----- Material provided

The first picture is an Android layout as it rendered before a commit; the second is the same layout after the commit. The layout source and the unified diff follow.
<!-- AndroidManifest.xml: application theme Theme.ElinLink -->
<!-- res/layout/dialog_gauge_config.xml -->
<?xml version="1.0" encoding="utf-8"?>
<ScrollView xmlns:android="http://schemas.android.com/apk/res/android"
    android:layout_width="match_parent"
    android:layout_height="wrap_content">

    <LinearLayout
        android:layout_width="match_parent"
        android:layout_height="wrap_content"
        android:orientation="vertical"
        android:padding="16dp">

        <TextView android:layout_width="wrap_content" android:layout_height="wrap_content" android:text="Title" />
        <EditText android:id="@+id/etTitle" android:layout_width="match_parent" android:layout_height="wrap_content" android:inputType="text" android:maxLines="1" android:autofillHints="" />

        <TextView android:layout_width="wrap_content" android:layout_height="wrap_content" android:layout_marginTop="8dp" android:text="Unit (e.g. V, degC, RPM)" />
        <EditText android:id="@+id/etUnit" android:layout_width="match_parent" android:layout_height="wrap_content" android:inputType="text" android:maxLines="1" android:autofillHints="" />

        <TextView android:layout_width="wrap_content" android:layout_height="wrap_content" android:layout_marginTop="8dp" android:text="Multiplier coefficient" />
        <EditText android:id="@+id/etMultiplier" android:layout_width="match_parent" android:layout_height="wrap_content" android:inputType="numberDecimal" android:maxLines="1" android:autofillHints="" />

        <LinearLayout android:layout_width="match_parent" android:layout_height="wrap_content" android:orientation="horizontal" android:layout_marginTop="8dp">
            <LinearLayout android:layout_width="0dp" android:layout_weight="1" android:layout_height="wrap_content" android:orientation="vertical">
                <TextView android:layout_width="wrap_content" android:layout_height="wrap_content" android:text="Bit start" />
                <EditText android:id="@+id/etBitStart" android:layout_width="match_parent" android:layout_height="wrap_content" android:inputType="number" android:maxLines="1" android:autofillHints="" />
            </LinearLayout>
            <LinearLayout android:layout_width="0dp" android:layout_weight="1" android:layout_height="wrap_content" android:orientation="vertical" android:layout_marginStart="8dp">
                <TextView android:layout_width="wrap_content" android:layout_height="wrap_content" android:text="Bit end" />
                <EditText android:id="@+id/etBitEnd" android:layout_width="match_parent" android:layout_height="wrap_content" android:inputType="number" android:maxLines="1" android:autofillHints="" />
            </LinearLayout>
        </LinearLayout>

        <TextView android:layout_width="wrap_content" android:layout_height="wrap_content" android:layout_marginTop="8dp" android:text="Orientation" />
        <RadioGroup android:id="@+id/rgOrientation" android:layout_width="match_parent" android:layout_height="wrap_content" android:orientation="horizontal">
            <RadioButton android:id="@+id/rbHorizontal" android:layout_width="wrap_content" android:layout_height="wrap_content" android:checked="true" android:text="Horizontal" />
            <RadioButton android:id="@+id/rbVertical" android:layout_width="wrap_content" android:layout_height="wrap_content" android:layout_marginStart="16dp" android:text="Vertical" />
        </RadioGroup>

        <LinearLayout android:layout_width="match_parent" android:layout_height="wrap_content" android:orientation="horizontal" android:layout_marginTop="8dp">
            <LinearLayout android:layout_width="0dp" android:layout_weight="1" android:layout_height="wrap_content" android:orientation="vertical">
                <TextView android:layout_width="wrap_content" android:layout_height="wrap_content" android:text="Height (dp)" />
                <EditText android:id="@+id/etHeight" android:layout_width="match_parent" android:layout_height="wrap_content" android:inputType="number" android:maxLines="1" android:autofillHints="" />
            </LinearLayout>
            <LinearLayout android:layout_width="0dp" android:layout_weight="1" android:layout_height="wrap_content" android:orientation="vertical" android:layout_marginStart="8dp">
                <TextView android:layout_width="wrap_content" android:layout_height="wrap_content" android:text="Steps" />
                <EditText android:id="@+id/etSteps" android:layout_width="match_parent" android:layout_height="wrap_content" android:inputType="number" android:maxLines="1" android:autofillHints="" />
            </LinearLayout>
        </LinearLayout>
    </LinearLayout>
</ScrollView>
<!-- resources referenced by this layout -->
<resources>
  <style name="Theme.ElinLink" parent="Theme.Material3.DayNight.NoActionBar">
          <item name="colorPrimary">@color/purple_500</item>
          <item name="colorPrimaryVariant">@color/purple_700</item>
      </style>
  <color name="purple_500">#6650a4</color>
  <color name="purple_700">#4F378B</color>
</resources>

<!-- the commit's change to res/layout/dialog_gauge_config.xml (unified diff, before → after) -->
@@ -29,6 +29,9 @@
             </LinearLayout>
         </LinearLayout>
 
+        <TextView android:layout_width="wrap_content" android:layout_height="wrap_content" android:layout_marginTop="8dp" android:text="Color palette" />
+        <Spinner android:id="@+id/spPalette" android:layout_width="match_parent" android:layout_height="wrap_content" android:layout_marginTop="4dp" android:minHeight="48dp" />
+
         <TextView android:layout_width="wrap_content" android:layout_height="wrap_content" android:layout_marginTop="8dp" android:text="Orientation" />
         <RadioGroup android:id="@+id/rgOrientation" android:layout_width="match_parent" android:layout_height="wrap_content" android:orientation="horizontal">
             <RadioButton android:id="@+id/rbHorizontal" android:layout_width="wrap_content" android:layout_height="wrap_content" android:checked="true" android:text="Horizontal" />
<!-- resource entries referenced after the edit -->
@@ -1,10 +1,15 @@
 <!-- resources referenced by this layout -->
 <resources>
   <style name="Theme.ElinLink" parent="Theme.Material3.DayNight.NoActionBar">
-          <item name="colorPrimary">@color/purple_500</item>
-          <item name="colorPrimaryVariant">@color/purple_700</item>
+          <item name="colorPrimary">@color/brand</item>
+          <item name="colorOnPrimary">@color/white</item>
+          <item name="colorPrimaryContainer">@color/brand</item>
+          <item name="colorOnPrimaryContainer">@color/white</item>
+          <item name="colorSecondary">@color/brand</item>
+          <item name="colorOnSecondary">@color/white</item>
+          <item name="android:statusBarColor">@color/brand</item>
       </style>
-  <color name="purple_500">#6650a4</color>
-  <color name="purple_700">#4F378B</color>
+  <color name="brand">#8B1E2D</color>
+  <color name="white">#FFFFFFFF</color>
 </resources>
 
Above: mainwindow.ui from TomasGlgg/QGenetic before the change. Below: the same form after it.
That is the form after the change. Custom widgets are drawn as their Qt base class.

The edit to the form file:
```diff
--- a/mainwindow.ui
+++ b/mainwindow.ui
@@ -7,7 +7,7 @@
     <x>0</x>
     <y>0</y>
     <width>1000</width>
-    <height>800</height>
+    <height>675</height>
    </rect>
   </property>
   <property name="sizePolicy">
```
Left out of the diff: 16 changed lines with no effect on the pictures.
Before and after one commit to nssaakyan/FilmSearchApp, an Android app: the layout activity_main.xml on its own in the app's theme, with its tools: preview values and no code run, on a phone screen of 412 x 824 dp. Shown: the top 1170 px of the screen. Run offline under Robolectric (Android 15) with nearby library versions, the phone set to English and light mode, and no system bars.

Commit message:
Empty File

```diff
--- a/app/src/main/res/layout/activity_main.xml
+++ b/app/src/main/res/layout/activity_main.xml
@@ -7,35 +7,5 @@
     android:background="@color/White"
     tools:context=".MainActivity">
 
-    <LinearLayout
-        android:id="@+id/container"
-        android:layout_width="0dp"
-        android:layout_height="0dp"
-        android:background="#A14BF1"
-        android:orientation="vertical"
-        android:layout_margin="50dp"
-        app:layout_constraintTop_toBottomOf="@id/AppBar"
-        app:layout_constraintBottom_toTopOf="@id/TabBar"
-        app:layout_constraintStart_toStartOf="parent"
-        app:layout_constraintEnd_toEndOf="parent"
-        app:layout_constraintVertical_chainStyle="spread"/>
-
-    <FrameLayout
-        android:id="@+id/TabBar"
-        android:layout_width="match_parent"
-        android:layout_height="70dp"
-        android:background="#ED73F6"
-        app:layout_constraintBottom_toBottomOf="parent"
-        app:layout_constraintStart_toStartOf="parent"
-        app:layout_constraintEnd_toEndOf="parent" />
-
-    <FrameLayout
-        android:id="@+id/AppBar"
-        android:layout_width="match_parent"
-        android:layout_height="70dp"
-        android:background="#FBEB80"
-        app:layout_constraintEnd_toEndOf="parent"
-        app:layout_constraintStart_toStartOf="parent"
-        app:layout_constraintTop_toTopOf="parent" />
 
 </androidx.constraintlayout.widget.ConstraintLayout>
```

----------

Problem requirements –
Copy from the entries above each line in which the string "same" can be found.

Your solution –
The first picture is an Android layout as it rendered before a commit; the second is the same layout after the commit. The layout source and the unified diff follow.
Above: mainwindow.ui from TomasGlgg/QGenetic before the change. Below: the same form after it.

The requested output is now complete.